Plant colours come to light
The colours of plant leaves, flowers and fruits are provided by different pigments. Among them, carotenoids are health-promoting antioxidants produced in virtually all plant organs. In leaves, they participate in photosynthesis and photoprotection. In flowers, they colour petals to attract pollinators. And in fruits, they accumulate at the ripe stage to provide not only distinctive pigments, but also nutrients for animals to eat them and disperse the seeds. Light normally stimulates the

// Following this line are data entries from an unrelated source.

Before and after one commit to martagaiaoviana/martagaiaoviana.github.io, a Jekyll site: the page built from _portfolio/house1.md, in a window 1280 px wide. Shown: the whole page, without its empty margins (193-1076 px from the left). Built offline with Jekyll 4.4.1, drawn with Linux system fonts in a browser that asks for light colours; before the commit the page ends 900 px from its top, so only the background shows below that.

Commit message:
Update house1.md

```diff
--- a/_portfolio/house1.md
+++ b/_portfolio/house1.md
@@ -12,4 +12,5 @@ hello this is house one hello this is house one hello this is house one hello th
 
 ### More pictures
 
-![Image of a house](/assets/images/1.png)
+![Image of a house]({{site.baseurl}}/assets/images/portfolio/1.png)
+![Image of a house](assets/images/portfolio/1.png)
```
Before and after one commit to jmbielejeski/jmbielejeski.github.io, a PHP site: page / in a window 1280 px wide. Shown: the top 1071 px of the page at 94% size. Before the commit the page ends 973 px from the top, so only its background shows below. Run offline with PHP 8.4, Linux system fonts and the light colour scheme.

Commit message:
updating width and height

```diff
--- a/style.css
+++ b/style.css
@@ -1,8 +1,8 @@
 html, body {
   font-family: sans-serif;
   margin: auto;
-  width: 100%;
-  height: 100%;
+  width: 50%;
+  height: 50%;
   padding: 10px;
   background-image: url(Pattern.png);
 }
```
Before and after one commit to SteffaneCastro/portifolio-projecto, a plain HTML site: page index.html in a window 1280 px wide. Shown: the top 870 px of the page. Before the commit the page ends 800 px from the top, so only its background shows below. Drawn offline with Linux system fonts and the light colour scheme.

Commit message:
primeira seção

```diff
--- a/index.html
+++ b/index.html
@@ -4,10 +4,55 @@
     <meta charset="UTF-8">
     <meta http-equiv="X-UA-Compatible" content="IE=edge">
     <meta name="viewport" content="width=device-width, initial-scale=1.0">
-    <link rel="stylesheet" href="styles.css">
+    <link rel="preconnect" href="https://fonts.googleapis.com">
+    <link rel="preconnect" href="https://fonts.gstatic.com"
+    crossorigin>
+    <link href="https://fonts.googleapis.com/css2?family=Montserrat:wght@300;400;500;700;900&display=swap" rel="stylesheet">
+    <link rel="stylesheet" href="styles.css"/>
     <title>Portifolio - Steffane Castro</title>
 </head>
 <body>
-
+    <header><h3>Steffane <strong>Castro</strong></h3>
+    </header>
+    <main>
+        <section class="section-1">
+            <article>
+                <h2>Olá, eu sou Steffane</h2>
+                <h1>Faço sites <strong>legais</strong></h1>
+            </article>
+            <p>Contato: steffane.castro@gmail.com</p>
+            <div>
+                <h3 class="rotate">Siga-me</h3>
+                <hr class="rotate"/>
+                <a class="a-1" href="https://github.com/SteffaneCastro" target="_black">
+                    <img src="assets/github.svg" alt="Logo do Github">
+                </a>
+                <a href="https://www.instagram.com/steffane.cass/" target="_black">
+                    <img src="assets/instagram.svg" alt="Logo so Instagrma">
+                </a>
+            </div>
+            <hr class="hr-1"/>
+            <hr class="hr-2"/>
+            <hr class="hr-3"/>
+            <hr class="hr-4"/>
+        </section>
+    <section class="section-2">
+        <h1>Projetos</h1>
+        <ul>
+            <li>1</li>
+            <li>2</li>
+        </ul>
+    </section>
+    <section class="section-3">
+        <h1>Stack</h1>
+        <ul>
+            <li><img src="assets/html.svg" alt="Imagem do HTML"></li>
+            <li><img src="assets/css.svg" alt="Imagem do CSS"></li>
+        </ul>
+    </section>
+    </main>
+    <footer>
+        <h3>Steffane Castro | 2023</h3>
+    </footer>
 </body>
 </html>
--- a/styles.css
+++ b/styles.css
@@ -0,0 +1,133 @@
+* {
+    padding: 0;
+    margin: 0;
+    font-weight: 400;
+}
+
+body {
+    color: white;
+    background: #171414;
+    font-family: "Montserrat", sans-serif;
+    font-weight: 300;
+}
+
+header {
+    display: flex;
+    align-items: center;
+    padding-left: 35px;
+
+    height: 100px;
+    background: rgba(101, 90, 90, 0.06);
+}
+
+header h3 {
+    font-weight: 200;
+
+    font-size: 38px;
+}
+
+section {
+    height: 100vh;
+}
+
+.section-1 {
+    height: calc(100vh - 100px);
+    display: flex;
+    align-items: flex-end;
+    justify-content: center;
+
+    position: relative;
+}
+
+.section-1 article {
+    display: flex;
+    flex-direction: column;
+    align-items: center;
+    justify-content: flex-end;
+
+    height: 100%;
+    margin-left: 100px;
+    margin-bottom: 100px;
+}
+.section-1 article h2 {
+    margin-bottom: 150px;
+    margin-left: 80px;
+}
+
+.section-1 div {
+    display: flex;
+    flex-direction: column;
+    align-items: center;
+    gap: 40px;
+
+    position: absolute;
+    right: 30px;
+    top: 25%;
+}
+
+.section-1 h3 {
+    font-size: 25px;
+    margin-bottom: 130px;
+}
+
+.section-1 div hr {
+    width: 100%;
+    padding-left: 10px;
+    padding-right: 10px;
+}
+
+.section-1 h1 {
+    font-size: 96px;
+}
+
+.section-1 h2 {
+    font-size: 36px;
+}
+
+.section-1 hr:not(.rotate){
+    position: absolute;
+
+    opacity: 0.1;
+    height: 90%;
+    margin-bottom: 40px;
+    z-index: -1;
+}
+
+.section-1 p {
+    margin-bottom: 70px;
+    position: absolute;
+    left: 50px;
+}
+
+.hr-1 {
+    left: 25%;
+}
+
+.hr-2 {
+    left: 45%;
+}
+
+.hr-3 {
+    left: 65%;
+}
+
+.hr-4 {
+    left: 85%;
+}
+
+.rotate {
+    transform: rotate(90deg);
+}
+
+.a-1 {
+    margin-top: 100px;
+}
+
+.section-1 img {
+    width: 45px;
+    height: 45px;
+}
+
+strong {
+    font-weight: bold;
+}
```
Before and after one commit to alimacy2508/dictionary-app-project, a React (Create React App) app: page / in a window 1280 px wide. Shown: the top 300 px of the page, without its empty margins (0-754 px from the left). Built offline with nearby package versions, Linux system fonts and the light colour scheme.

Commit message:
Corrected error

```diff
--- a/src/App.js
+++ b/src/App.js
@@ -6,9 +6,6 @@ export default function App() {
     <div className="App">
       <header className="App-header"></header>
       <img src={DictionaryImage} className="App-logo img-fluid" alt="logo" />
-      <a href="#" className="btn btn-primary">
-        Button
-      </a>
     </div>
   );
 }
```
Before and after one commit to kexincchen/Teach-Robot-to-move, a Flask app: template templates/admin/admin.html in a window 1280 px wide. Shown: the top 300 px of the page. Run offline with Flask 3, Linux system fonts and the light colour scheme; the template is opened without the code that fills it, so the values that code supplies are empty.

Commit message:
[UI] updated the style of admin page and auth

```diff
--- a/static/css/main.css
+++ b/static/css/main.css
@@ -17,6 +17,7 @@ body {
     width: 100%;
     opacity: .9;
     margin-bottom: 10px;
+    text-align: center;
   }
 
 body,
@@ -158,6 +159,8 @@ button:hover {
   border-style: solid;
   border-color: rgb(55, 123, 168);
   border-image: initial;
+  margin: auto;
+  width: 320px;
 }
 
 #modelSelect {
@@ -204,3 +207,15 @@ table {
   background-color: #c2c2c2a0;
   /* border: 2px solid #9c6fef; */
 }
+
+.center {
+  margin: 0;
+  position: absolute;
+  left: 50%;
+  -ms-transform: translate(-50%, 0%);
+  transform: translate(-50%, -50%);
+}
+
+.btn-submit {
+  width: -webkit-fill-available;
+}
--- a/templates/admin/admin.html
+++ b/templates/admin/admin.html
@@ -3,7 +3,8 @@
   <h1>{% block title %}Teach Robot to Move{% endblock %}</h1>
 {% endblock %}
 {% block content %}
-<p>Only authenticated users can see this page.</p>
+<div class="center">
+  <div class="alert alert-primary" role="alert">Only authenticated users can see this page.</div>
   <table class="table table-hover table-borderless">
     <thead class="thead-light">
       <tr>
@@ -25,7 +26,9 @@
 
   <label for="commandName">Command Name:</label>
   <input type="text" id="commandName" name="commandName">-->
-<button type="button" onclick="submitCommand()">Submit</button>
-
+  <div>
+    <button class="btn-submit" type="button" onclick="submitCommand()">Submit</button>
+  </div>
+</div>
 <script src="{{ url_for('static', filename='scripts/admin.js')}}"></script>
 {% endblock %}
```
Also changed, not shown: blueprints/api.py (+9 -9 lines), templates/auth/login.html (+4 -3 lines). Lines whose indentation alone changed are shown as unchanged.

... mulates the biosynthesis of carotenoids and regulates the development of storage structures to accommodate these lipophilic pigments. Thus, carotenoid levels decrease when plants become shaded in high-density environments, and they are usually very low in dark-grown organs such as roots or in seedlings that germinate underground. Work with the model plant Arabidopsis thaliana has revealed the molecular factors that transduce light signals to boost carotenoid biosynthesis and storage in coordination with photosynthetic development when seedlings emerge from the soil and expose their leaves to sunlight. The same factors appear to control leaf carotenoid contents when light conditions change in day/night cycles or in response to shade. Strikingly, recent discoveries suggest that light-related factors have been recruited during evolution to promote carotenoid accumulation in tomatoes (fruits) and carrots (roots).